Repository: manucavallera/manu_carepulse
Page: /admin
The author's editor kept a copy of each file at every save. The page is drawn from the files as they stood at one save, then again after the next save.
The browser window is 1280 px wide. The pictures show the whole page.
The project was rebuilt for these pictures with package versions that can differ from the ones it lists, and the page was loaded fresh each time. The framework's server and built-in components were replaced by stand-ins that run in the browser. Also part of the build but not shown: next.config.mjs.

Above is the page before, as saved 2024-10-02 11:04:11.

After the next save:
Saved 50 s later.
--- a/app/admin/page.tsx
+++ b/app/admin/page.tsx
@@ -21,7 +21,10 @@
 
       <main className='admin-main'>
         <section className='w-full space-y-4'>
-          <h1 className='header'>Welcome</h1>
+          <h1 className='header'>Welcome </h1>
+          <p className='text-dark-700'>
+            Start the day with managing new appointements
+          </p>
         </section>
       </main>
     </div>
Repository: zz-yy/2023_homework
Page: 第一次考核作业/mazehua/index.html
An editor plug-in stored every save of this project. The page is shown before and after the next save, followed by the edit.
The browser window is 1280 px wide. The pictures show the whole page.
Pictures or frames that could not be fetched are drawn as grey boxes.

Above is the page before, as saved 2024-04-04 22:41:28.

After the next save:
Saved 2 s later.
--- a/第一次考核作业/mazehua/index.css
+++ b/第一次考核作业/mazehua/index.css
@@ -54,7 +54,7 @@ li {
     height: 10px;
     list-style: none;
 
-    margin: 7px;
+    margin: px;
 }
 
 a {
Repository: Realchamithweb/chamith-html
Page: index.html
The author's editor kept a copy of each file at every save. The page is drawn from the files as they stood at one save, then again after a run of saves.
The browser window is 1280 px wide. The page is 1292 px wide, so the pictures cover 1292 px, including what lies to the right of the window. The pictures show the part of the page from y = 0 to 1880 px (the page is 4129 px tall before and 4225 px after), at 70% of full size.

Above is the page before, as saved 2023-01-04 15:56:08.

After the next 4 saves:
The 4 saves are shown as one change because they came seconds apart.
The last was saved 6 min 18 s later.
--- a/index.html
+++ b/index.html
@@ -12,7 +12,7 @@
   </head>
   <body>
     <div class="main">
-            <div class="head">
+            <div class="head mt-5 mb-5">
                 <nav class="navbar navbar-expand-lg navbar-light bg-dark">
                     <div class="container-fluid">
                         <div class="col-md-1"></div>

• _REQUIRED ACTION_
Only the lines from the one containing "list-style: none;" through the last line of the records should appear, each written out exactly.

• _WRITTEN REPLY_
     list-style: none;
 
-    margin: 7px;
+    margin: px;
 }
 
 a {
Repository: Realchamithweb/chamith-html
Page: index.html
The author's editor kept a copy of each file at every save. The page is drawn from the files as they stood at one save, then again after a run of saves.
The browser window is 1280 px wide. The page is 1292 px wide, so the pictures cover 1292 px, including what lies to the right of the window. The pictures show the part of the page from y = 0 to 1880 px (the page is 4129 px tall before and 4225 px after), at 70% of full size.

Above is the page before, as saved 2023-01-04 15:56:08.

After the next 4 saves:
The 4 saves are shown as one change because they came seconds apart.
The last was saved 6 min 18 s later.
--- a/index.html
+++ b/index.html
@@ -12,7 +12,7 @@
   </head>
   <body>
     <div class="main">
-            <div class="head">
+            <div class="head mt-5 mb-5">
                 <nav class="navbar navbar-expand-lg navbar-light bg-dark">
                     <div class="container-fluid">
                         <div class="col-md-1"></div>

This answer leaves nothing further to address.